Serializer/Deserializer (SERDES) models are traditionally available as transistor-level models that use proprietary encryption algorithms and are simulation platform dependent. While these models provide maximum accuracy to simulate the linear and nonlinear parts of a digital system, due to limitations in simulation speed and the inability to be ported over different electronic design automation (EDA) platforms, they prevent users from accurately predicting low bit-error-rate (BER). With increased data rates, reduced voltage levels and low BER requirements, the semiconductor industry has now created a new standard for serial link analysis to overcome the limitations of transistor-level models. The standard, IBIS AMI (Algorithmic Modeling Interface), defines an interface between AMI models and EDA tools. Its popularity stems from the fact it allows vendors to include their own proprietary algorithms without any dependence on a specific EDA platform. IBM originally pioneered AMI model generation and, today, remains one of its main driving forces.

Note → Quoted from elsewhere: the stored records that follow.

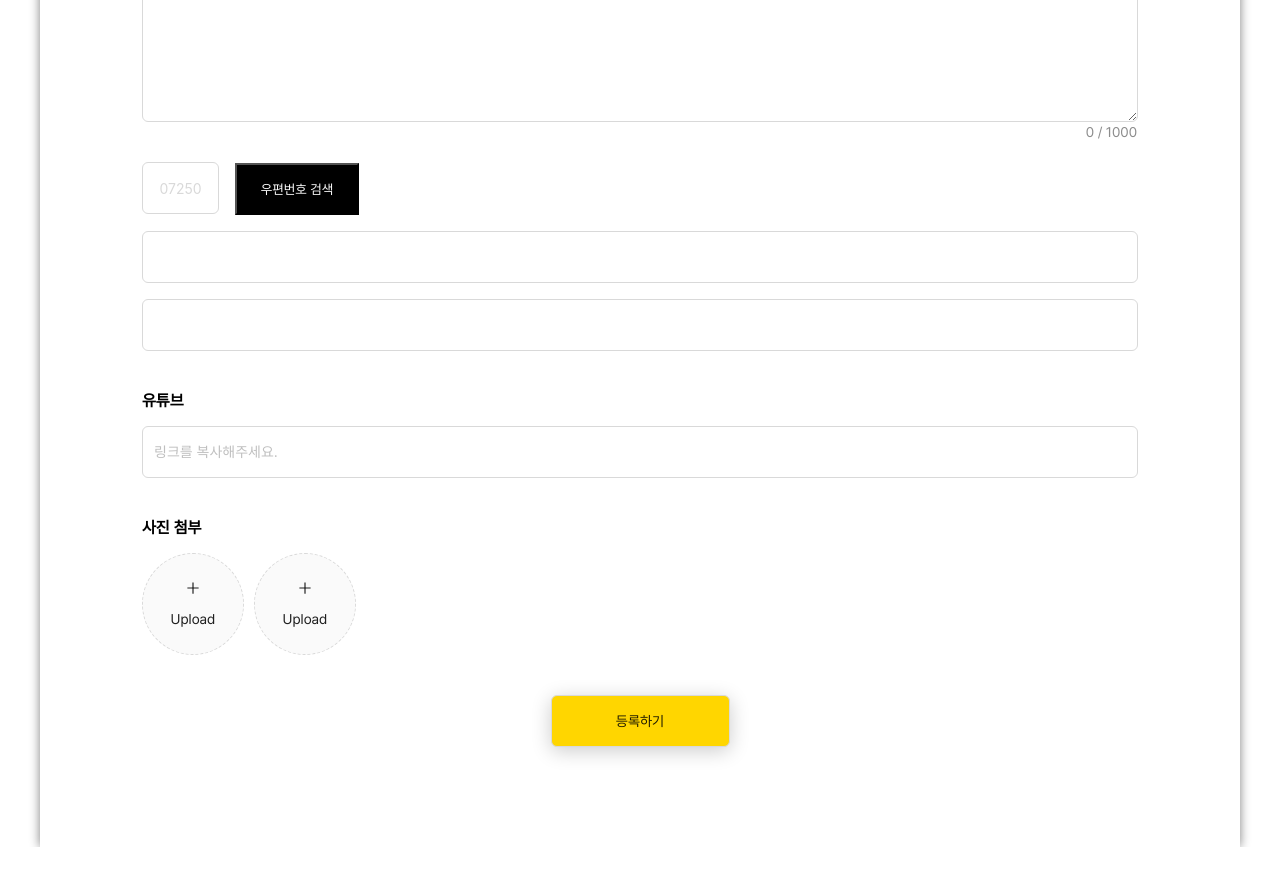
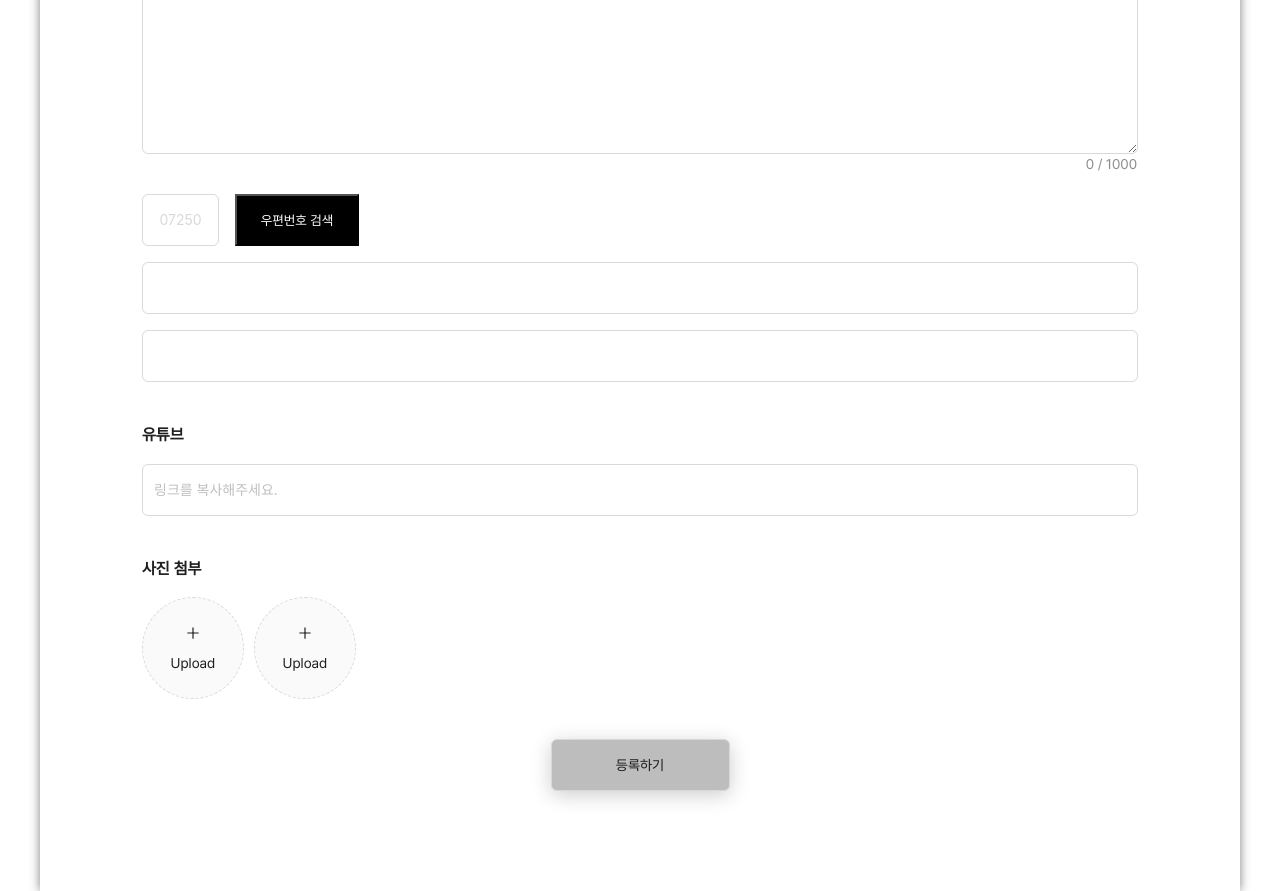
Before and after one commit to jeonpilseong/my-project, a Next.js app: page /boards/new in a window 1280 px wide. Shown: the part 880-1771 px from the top of the page. Before the commit the page ends 1727 px from the top, so only its background shows below. Built offline with nearby package versions, Linux system fonts and the light colour scheme.

Commit message:
ADD:게시판 등록 페이지 - 유효성 검사 구현

```diff
--- a/package.json
+++ b/package.json
@@ -12,6 +12,7 @@
     "@apollo/client": "^3.7.14",
     "@emotion/react": "^11.11.0",
     "@emotion/styled": "^11.11.0",
+    "@hookform/resolvers": "^3.1.0",
     "@material-ui/core": "^4.12.4",
     "@next/font": "^13.4.4",
     "antd": "^5.5.1",
@@ -19,6 +20,8 @@
     "graphql": "^16.6.0",
     "next": "12.1.0",
     "react": "17.0.2",
-    "react-dom": "17.0.2"
+    "react-dom": "17.0.2",
+    "react-hook-form": "^7.44.2",
+    "yup": "^1.2.0"
   }
 }
--- a/pages/_app.js
+++ b/pages/_app.js
@@ -1,6 +1,6 @@
 import { Global } from '@emotion/react'
 
-import { globalStyles } from '../src/commons/styles/globalStyles'
+import { globalStyles } from '../src/common/styles/globalStyles'
 
 export default function App({ Component, pageProps }) {
   return (
--- a/src/board/write/BoardWrite.container.js
+++ b/src/board/write/BoardWrite.container.js
@@ -1,5 +1,21 @@
+import { useForm } from 'react-hook-form'
+import { yupResolver } from '@hookform/resolvers/yup'
+
 import BoardWriteUI from './BoardWrite.presenter'
+import { schema } from '../../../src/common/validation/validation'
 
 export default function BoardWrite() {
-  return <BoardWriteUI />
+  // **** react-hook-form
+  const { handleSubmit, control, formState } = useForm({
+    resolver: yupResolver(schema),
+    mode: 'onChange',
+  })
+
+  // **** 이벤트 핸들러 함수
+  const onClickSubmit = handleSubmit(data => {
+    console.log(data)
+  })
+  return (
+    <BoardWriteUI handleSubmit={handleSubmit} control={control} onClickSubmit={onClickSubmit} formState={formState} />
+  )
 }
--- a/src/board/write/BoardWrite.presenter.js
+++ b/src/board/write/BoardWrite.presenter.js
@@ -1,8 +1,10 @@
+import { Form } from 'antd'
 import { PlusOutlined } from '@ant-design/icons'
+import { Controller } from 'react-hook-form'
 
 import * as S from './BoardWrite.styles'
 
-export default function BoardWriteUI() {
+export default function BoardWriteUI(props) {
   const uploadButton = (
     <div>
       <PlusOutlined />
@@ -13,27 +15,55 @@ export default function BoardWriteUI() {
   return (
     <S.Container>
       <S.Wrapper>
+        <Form onFinish={props.onClickSubmit}>
           <S.BoardTitle>게시글 등록</S.BoardTitle>
-
           <S.ProfileWrapper>
             <S.HalfBox>
               <S.Label>작성자</S.Label>
-            <S.WriterInput placeholder="작성자를 입력해 주세요." />
+              <Controller
+                name="writer"
+                control={props.control}
+                rules={{ required: true }}
+                render={({ field }) => <S.WriterInput placeholder="작성자를 입력해 주세요." {...field} />}
+              />
+              <S.Error>{props.formState.errors.writer?.message}</S.Error>
             </S.HalfBox>
             <S.HalfBox>
               <S.Label>비밀번호</S.Label>
-            <S.PasswordInput type="password" placeholder="현재 비밀번호를 입력해 주세요." />
+              <Controller
+                name="password"
+                control={props.control}
+                rules={{ required: true }}
+                render={({ field }) => (
+                  <S.PasswordInput type="password" placeholder="현재 비밀번호를 입력해 주세요." {...field} />
+                )}
+              />
+              <S.Error>{props.formState.errors.password?.message}</S.Error>
             </S.HalfBox>
           </S.ProfileWrapper>
 
           <S.TitleWrapper>
             <S.Label>제목</S.Label>
-          <S.TitleInput placeholder="제목을 입력해 주세요." />
+            <Controller
+              name="title"
+              control={props.control}
+              rules={{ required: true }}
+              render={({ field }) => <S.TitleInput placeholder="제목을 입력해 주세요." {...field} />}
+            />
+            <S.Error>{props.formState.errors.title?.message}</S.Error>
           </S.TitleWrapper>
 
           <S.ContentsWrapper>
             <S.Label>내용</S.Label>
-          <S.ContentsInput showCount rows={20} maxLength={1000} placeholder="내용을 작성하세요." />
+            <Controller
+              name="contents"
+              control={props.control}
+              rules={{ required: true }}
+              render={({ field }) => (
+                <S.ContentsInput showCount rows={20} maxLength={1000} placeholder="내용을 입력해 주세요." {...field} />
+              )}
+            />
+            <S.Error>{props.formState.errors.contents?.message}</S.Error>
           </S.ContentsWrapper>
 
           <S.ZipcodeWrapper>
@@ -57,8 +87,13 @@ export default function BoardWriteUI() {
           </S.ImgWrapper>
 
           <S.BtnWrapper>
-          <S.SubmitBtn>등록하기</S.SubmitBtn>
+            <S.SubmitBtn
+              style={{ backgroundColor: props.formState.isValid ? '#ffd600' : '#bdbdbd' }}
+              onClick={props.onClickSubmit}>
+              등록하기
+            </S.SubmitBtn>
           </S.BtnWrapper>
+        </Form>
       </S.Wrapper>
     </S.Container>
   )
--- a/src/board/write/BoardWrite.styles.js
+++ b/src/board/write/BoardWrite.styles.js
@@ -1,7 +1,7 @@
 import { Button, Input, Upload } from 'antd'
 import styled from '@emotion/styled'
 
-import { breakPoints } from '../../../src/commons/styles/globalStyles'
+import { breakPoints } from '../../../src/common/styles/globalStyles'
 
 export const Container = styled.div`
   display: flex;
@@ -171,6 +171,10 @@ export const BtnWrapper = styled.div`
 export const SubmitBtn = styled(Button)`
   width: 17.9rem;
   height: 5.2rem;
-  background: #ffd600;
+  background: #bdbdbd;
   box-shadow: 0px 4px 20px rgba(0, 0, 0, 0.2);
 `
+
+export const Error = styled.div`
+  color: var(--error-red);
+`
--- /dev/null
+++ b/src/common/validation/validation.js
@@ -0,0 +1,15 @@
+import * as yup from 'yup'
+
+// **** 비밀번호 유효성검사 정규표현식
+const regex = /^(?=.*[A-Za-z])(?=.*\d)(?=.*[~!@#$%^&*()+|=])[A-Za-z\d~!@#$%^&*()+|=]{8,16}$/
+
+// **** yup 유효성검사
+export const schema = yup.object({
+  writer: yup.string().required('작성자를 입력해주세요.'),
+  password: yup
+    .string()
+    .required('비밀번호를 입력해주세요.')
+    .matches(regex, '영문+숫자+특수문자 조합 8~16자리의 비밀번호를 입력해 주세요.'),
+  title: yup.string().required('제목을 입력해주세요.'),
+  contents: yup.string().required('내용을 입력해주세요.'),
+})
```
Also changed, not shown: src/common/styles/globalStyles.js (renamed from src/commons/styles/globalStyles.js). Lines whose indentation alone changed are shown as unchanged.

As the name suggests, IBIS AMI models are a hybrid of analog and DSP models. The I/O front end of the IC is assumed to be a linear, time-invariant analog representation controlled by the regular IBIS model to account for impedance mismatch between the driver/receiver and interconnect models. The ICs back-end signal processing functionality that performs pre- and post-conditioning of signal is achieved using an algorithmic/behavioral representation of the device. The main advantages of using this technique are that time-domain simulation of nonlinear time-invariant TX/RX models can be performed much faster and, when a linear, time-invariant representation is used for SERDES devices, statistical simulation techniques can be utilized to predict low BER. Though many EDA vendors have long provided analog and DSP co-design platforms, due to the non-existence of a standard, portable SERDES models have not been available from semiconductor IC vendors.
To read the full article, click here.